● **Work instructions**
Locate each line with the string "const" in the listing below and copy it.

● **Recorded information**

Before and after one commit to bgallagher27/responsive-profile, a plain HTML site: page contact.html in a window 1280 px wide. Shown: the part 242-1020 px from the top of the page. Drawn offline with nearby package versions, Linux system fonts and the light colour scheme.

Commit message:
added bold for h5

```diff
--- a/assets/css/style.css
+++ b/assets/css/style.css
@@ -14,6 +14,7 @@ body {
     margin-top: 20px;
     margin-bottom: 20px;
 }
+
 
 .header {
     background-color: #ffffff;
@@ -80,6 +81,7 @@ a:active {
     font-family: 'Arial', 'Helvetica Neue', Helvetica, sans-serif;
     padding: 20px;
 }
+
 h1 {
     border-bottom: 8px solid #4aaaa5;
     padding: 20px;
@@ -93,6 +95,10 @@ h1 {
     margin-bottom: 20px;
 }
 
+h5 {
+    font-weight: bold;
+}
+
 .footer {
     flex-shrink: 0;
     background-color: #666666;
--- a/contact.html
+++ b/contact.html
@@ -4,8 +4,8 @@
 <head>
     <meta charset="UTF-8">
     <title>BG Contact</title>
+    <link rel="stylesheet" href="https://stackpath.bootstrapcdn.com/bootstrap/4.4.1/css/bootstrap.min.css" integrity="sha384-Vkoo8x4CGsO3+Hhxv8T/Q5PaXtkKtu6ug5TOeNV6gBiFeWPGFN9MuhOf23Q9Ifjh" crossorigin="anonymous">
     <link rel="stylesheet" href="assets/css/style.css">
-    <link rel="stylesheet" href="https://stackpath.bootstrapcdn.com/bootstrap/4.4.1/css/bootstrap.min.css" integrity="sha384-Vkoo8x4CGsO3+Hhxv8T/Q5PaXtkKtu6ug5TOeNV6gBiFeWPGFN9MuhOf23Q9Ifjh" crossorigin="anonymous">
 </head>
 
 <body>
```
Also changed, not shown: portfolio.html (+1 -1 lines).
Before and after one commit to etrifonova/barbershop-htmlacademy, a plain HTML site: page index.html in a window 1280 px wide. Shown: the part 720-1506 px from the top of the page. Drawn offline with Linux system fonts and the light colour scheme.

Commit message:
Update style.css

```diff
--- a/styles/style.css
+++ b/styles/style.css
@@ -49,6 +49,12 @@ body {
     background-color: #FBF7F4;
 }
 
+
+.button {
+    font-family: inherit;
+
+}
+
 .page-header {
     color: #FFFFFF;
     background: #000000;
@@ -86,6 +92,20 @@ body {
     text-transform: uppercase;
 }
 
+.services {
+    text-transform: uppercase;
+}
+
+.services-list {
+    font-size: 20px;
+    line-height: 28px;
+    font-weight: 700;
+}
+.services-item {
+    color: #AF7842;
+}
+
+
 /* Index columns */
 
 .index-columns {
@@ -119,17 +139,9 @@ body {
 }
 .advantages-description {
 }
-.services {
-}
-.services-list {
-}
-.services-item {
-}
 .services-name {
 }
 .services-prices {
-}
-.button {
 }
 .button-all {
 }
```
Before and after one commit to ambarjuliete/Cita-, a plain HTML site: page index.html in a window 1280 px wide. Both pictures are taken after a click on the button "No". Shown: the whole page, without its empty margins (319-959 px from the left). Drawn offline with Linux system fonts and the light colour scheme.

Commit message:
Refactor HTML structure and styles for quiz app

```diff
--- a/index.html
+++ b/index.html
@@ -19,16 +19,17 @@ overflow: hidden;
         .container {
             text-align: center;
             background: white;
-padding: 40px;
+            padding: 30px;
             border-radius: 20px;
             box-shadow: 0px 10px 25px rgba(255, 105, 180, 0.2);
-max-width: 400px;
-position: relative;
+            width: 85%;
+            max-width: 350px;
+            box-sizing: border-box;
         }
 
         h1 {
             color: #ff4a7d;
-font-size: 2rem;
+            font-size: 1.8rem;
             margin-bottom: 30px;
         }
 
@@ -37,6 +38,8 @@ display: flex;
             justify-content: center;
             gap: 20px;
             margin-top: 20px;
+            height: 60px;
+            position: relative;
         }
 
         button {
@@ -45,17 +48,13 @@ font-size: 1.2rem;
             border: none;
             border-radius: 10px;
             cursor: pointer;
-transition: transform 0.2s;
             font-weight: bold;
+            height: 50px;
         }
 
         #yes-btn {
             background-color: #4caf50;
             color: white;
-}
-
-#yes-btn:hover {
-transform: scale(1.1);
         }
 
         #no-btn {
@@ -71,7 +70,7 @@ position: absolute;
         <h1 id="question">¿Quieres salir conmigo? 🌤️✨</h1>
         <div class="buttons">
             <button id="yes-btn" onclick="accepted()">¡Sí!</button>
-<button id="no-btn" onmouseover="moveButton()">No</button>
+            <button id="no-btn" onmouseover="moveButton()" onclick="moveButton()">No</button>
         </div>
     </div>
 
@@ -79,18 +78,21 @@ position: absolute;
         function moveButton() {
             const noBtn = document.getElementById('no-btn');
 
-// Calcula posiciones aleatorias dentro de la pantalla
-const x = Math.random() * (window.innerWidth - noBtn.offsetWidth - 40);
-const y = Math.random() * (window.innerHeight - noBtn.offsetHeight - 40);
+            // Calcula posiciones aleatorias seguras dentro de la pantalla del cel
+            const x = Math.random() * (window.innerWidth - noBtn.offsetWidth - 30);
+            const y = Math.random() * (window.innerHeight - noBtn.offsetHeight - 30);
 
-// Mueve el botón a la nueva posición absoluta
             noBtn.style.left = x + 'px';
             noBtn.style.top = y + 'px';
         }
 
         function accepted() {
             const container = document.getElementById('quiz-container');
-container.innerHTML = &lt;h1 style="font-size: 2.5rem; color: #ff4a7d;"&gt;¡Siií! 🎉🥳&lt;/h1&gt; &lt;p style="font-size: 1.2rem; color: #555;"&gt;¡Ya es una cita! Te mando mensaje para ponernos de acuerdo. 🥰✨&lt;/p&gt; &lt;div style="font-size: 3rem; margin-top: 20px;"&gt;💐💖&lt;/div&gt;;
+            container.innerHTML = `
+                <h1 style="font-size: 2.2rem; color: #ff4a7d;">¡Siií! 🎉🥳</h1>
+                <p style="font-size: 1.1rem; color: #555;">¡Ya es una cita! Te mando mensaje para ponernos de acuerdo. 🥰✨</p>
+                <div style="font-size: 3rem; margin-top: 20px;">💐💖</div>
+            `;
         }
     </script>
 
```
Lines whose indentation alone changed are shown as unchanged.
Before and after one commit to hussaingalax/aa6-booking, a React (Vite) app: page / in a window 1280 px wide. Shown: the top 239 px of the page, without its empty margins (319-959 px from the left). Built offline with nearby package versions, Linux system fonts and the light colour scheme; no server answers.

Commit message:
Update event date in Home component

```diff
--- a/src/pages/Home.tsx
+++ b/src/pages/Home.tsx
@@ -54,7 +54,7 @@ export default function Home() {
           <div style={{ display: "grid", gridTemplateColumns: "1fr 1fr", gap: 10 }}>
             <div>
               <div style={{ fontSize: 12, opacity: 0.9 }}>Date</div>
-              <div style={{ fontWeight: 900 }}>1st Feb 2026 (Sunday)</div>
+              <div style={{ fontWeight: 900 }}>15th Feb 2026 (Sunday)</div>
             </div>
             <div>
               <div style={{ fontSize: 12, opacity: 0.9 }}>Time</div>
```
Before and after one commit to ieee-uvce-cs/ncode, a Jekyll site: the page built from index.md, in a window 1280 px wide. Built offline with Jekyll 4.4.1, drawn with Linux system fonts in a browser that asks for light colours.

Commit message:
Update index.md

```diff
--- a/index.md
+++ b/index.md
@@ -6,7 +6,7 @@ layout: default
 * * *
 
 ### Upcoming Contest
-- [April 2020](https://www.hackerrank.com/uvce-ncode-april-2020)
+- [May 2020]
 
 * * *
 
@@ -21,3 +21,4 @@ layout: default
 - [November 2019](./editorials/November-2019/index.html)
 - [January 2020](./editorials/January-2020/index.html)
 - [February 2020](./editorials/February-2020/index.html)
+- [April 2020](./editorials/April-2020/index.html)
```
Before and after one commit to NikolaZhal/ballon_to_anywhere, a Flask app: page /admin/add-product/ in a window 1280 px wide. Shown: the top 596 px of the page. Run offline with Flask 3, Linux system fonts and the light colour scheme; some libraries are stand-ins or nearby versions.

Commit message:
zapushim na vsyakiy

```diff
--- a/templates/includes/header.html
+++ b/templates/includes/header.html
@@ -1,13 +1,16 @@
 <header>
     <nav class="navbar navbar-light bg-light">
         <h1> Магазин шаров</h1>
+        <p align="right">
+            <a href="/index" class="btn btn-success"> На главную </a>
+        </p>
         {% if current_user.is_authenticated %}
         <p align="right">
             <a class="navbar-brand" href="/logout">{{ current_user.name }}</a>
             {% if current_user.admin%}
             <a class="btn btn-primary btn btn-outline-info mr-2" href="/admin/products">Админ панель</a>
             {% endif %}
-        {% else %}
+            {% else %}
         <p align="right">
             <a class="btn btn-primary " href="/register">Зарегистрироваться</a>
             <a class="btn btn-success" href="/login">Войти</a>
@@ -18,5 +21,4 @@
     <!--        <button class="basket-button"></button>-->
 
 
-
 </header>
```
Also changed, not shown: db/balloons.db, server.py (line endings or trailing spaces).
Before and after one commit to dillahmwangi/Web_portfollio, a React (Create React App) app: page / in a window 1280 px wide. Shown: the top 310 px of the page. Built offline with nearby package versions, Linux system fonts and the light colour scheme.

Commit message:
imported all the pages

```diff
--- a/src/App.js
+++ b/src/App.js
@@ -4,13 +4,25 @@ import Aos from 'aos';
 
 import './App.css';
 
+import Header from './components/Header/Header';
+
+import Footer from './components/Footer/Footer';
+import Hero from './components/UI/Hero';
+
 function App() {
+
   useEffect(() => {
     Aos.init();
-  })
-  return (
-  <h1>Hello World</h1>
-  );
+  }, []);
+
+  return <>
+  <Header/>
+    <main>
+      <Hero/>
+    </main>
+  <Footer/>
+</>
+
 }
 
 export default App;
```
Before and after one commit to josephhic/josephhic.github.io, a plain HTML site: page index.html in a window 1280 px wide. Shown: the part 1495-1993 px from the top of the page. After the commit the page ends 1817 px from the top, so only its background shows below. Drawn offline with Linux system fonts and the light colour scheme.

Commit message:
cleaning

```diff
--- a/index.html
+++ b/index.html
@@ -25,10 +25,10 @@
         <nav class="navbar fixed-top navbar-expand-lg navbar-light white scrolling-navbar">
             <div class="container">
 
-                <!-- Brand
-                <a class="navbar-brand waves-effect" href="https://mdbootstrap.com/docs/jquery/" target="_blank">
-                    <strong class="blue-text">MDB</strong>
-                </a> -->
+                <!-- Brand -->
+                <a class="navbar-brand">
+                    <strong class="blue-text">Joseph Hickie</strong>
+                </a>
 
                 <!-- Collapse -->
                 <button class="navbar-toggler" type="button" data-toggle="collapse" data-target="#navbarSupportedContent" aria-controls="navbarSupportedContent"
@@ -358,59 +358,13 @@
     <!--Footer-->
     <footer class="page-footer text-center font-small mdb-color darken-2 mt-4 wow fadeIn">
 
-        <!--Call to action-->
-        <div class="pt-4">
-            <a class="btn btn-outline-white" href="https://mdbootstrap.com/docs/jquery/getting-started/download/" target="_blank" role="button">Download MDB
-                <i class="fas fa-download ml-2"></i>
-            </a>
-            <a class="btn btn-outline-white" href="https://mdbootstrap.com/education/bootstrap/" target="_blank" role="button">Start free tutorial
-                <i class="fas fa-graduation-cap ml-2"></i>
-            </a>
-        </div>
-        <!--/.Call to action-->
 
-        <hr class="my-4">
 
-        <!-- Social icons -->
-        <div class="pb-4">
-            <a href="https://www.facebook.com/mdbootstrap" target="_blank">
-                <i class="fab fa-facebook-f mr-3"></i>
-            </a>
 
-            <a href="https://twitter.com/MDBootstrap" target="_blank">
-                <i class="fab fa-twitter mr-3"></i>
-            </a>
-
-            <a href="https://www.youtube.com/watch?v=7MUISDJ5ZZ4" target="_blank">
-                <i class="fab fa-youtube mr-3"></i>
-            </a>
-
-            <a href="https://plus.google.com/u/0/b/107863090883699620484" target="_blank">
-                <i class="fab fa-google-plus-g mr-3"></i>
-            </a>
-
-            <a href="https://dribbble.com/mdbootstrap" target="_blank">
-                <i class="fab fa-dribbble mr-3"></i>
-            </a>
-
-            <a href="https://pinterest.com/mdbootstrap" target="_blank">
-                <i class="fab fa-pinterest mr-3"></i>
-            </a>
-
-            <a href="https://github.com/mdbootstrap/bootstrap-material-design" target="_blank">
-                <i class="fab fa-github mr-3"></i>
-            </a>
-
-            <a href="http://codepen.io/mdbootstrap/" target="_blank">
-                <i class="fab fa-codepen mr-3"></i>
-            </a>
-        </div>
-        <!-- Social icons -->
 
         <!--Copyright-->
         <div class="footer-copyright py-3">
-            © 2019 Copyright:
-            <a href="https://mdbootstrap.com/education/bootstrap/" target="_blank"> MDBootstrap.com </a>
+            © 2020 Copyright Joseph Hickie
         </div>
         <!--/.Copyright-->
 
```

● **Solution to the exercise**
             const noBtn = document.getElementById('no-btn');
-const x = Math.random() * (window.innerWidth - noBtn.offsetWidth - 40);
-const y = Math.random() * (window.innerHeight - noBtn.offsetHeight - 40);
+            const x = Math.random() * (window.innerWidth - noBtn.offsetWidth - 30);
+            const y = Math.random() * (window.innerHeight - noBtn.offsetHeight - 30);
             const container = document.getElementById('quiz-container');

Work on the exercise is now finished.